▶ _Aim of the exercise_:
The data below must be returned in full and exactly.

▶ _Available records_:
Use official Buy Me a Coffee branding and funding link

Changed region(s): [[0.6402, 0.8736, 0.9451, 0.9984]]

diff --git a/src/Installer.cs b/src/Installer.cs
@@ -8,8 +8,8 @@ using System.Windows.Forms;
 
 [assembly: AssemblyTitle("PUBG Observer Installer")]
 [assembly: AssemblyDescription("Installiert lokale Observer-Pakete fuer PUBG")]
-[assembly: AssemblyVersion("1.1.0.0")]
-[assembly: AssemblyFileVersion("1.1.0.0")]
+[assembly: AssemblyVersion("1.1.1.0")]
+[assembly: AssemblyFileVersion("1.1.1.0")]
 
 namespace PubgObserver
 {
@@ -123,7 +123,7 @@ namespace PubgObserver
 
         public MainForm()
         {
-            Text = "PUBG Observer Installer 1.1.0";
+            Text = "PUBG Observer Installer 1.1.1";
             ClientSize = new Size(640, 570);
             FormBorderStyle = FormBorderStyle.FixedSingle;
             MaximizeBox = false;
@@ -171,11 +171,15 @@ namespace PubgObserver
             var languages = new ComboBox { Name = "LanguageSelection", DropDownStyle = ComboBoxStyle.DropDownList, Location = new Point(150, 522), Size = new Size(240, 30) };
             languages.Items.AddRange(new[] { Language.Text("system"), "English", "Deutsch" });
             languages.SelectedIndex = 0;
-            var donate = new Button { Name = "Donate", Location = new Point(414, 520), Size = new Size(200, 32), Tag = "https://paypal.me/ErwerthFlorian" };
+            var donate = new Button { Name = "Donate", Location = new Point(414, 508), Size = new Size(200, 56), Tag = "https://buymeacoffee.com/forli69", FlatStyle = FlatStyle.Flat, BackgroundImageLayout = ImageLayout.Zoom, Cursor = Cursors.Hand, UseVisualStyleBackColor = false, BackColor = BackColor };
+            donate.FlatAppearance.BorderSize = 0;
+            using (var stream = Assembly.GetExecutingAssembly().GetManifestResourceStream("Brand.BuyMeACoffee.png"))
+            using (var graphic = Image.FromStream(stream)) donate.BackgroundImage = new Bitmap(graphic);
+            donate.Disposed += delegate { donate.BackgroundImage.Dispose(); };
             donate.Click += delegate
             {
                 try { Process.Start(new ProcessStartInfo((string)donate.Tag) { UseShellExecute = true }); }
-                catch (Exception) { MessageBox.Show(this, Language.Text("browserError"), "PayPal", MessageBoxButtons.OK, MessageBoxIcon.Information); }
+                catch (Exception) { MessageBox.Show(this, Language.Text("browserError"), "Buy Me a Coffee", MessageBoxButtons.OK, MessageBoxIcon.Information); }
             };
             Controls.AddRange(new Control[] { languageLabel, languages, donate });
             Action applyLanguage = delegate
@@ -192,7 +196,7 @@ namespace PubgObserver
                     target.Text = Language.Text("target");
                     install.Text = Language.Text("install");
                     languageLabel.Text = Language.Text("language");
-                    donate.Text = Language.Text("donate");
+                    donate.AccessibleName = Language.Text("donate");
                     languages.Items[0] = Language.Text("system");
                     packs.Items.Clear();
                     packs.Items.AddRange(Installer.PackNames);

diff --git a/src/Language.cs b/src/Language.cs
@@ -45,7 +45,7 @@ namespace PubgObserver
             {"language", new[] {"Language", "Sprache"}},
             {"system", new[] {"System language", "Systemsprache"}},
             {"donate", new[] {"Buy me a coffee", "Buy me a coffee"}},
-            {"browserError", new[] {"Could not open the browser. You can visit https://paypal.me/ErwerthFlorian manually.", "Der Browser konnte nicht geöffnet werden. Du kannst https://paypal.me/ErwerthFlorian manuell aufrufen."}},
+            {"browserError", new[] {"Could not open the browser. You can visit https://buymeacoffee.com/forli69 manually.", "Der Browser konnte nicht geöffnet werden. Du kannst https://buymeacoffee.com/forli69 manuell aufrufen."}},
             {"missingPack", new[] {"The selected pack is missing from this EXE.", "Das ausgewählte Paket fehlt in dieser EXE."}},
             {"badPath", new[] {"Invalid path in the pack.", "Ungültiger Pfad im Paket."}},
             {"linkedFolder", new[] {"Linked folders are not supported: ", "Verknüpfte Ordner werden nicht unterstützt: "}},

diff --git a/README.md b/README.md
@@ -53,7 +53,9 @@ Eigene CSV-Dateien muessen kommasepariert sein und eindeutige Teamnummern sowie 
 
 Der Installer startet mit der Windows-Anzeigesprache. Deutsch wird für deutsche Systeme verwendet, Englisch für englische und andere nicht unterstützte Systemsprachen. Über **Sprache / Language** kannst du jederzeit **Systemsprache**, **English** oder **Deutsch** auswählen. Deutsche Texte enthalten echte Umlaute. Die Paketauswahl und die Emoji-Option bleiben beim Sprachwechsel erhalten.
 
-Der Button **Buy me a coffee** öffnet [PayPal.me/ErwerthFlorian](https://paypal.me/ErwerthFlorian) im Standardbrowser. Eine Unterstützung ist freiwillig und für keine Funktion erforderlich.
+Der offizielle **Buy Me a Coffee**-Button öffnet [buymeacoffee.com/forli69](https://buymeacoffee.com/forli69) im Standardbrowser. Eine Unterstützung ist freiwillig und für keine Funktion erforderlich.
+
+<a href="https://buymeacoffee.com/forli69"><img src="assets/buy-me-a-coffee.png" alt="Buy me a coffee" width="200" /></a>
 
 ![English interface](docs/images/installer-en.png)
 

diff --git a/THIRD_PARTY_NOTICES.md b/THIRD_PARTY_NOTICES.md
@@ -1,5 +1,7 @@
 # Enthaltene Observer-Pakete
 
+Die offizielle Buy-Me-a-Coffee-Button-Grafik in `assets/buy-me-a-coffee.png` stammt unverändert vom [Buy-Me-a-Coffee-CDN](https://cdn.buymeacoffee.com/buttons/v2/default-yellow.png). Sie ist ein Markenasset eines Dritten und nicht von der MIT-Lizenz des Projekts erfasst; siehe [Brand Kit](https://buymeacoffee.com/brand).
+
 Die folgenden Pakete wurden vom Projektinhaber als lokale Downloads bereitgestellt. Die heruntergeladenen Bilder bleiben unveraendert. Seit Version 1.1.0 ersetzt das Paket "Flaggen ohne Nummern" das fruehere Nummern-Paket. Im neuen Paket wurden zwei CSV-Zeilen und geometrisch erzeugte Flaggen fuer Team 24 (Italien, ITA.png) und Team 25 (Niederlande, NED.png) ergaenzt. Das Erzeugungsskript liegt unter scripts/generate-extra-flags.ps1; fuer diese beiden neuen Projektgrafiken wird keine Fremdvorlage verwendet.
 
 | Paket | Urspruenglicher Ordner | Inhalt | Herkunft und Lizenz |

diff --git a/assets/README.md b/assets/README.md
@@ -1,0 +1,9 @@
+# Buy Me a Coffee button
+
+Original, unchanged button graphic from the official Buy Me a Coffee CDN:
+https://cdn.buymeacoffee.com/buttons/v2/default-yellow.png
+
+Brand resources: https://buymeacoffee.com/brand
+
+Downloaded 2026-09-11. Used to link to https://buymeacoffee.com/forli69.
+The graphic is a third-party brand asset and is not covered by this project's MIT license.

▶ _Response area_:
Use official Buy Me a Coffee branding and funding link

Changed region(s): [[0.6402, 0.8736, 0.9451, 0.9984]]

diff --git a/src/Installer.cs b/src/Installer.cs
@@ -8,8 +8,8 @@ using System.Windows.Forms;
 
 [assembly: AssemblyTitle("PUBG Observer Installer")]
 [assembly: AssemblyDescription("Installiert lokale Observer-Pakete fuer PUBG")]
-[assembly: AssemblyVersion("1.1.0.0")]
-[assembly: AssemblyFileVersion("1.1.0.0")]
+[assembly: AssemblyVersion("1.1.1.0")]
+[assembly: AssemblyFileVersion("1.1.1.0")]
 
 namespace PubgObserver
 {
@@ -123,7 +123,7 @@ namespace PubgObserver
 
         public MainForm()
         {
-            Text = "PUBG Observer Installer 1.1.0";
+            Text = "PUBG Observer Installer 1.1.1";
             ClientSize = new Size(640, 570);
             FormBorderStyle = FormBorderStyle.FixedSingle;
             MaximizeBox = false;
@@ -171,11 +171,15 @@ namespace PubgObserver
             var languages = new ComboBox { Name = "LanguageSelection", DropDownStyle = ComboBoxStyle.DropDownList, Location = new Point(150, 522), Size = new Size(240, 30) };
             languages.Items.AddRange(new[] { Language.Text("system"), "English", "Deutsch" });
             languages.SelectedIndex = 0;
-            var donate = new Button { Name = "Donate", Location = new Point(414, 520), Size = new Size(200, 32), Tag = "https://paypal.me/ErwerthFlorian" };
+            var donate = new Button { Name = "Donate", Location = new Point(414, 508), Size = new Size(200, 56), Tag = "https://buymeacoffee.com/forli69", FlatStyle = FlatStyle.Flat, BackgroundImageLayout = ImageLayout.Zoom, Cursor = Cursors.Hand, UseVisualStyleBackColor = false, BackColor = BackColor };
+            donate.FlatAppearance.BorderSize = 0;
+            using (var stream = Assembly.GetExecutingAssembly().GetManifestResourceStream("Brand.BuyMeACoffee.png"))
+            using (var graphic = Image.FromStream(stream)) donate.BackgroundImage = new Bitmap(graphic);
+            donate.Disposed += delegate { donate.BackgroundImage.Dispose(); };
             donate.Click += delegate
             {
                 try { Process.Start(new ProcessStartInfo((string)donate.Tag) { UseShellExecute = true }); }
-                catch (Exception) { MessageBox.Show(this, Language.Text("browserError"), "PayPal", MessageBoxButtons.OK, MessageBoxIcon.Information); }
+                catch (Exception) { MessageBox.Show(this, Language.Text("browserError"), "Buy Me a Coffee", MessageBoxButtons.OK, MessageBoxIcon.Information); }
             };
             Controls.AddRange(new Control[] { languageLabel, languages, donate });
             Action applyLanguage = delegate
@@ -192,7 +196,7 @@ namespace PubgObserver
                     target.Text = Language.Text("target");
                     install.Text = Language.Text("install");
                     languageLabel.Text = Language.Text("language");
-                    donate.Text = Language.Text("donate");
+                    donate.AccessibleName = Language.Text("donate");
                     languages.Items[0] = Language.Text("system");
                     packs.Items.Clear();
                     packs.Items.AddRange(Installer.PackNames);

diff --git a/src/Language.cs b/src/Language.cs
@@ -45,7 +45,7 @@ namespace PubgObserver
             {"language", new[] {"Language", "Sprache"}},
             {"system", new[] {"System language", "Systemsprache"}},
             {"donate", new[] {"Buy me a coffee", "Buy me a coffee"}},
-            {"browserError", new[] {"Could not open the browser. You can visit https://paypal.me/ErwerthFlorian manually.", "Der Browser konnte nicht geöffnet werden. Du kannst https://paypal.me/ErwerthFlorian manuell aufrufen."}},
+            {"browserError", new[] {"Could not open the browser. You can visit https://buymeacoffee.com/forli69 manually.", "Der Browser konnte nicht geöffnet werden. Du kannst https://buymeacoffee.com/forli69 manuell aufrufen."}},
             {"missingPack", new[] {"The selected pack is missing from this EXE.", "Das ausgewählte Paket fehlt in dieser EXE."}},
             {"badPath", new[] {"Invalid path in the pack.", "Ungültiger Pfad im Paket."}},
             {"linkedFolder", new[] {"Linked folders are not supported: ", "Verknüpfte Ordner werden nicht unterstützt: "}},

diff --git a/README.md b/README.md
@@ -53,7 +53,9 @@ Eigene CSV-Dateien muessen kommasepariert sein und eindeutige Teamnummern sowie 
 
 Der Installer startet mit der Windows-Anzeigesprache. Deutsch wird für deutsche Systeme verwendet, Englisch für englische und andere nicht unterstützte Systemsprachen. Über **Sprache / Language** kannst du jederzeit **Systemsprache**, **English** oder **Deutsch** auswählen. Deutsche Texte enthalten echte Umlaute. Die Paketauswahl und die Emoji-Option bleiben beim Sprachwechsel erhalten.
 
-Der Button **Buy me a coffee** öffnet [PayPal.me/ErwerthFlorian](https://paypal.me/ErwerthFlorian) im Standardbrowser. Eine Unterstützung ist freiwillig und für keine Funktion erforderlich.
+Der offizielle **Buy Me a Coffee**-Button öffnet [buymeacoffee.com/forli69](https://buymeacoffee.com/forli69) im Standardbrowser. Eine Unterstützung ist freiwillig und für keine Funktion erforderlich.
+
+<a href="https://buymeacoffee.com/forli69"><img src="assets/buy-me-a-coffee.png" alt="Buy me a coffee" width="200" /></a>
 
 ![English interface](docs/images/installer-en.png)
 

diff --git a/THIRD_PARTY_NOTICES.md b/THIRD_PARTY_NOTICES.md
@@ -1,5 +1,7 @@
 # Enthaltene Observer-Pakete
 
+Die offizielle Buy-Me-a-Coffee-Button-Grafik in `assets/buy-me-a-coffee.png` stammt unverändert vom [Buy-Me-a-Coffee-CDN](https://cdn.buymeacoffee.com/buttons/v2/default-yellow.png). Sie ist ein Markenasset eines Dritten und nicht von der MIT-Lizenz des Projekts erfasst; siehe [Brand Kit](https://buymeacoffee.com/brand).
+
 Die folgenden Pakete wurden vom Projektinhaber als lokale Downloads bereitgestellt. Die heruntergeladenen Bilder bleiben unveraendert. Seit Version 1.1.0 ersetzt das Paket "Flaggen ohne Nummern" das fruehere Nummern-Paket. Im neuen Paket wurden zwei CSV-Zeilen und geometrisch erzeugte Flaggen fuer Team 24 (Italien, ITA.png) und Team 25 (Niederlande, NED.png) ergaenzt. Das Erzeugungsskript liegt unter scripts/generate-extra-flags.ps1; fuer diese beiden neuen Projektgrafiken wird keine Fremdvorlage verwendet.
 
 | Paket | Urspruenglicher Ordner | Inhalt | Herkunft und Lizenz |

diff --git a/assets/README.md b/assets/README.md
@@ -1,0 +1,9 @@
+# Buy Me a Coffee button
+
+Original, unchanged button graphic from the official Buy Me a Coffee CDN:
+https://cdn.buymeacoffee.com/buttons/v2/default-yellow.png
+
+Brand resources: https://buymeacoffee.com/brand
+
+Downloaded 2026-09-11. Used to link to https://buymeacoffee.com/forli69.
+The graphic is a third-party brand asset and is not covered by this project's MIT license.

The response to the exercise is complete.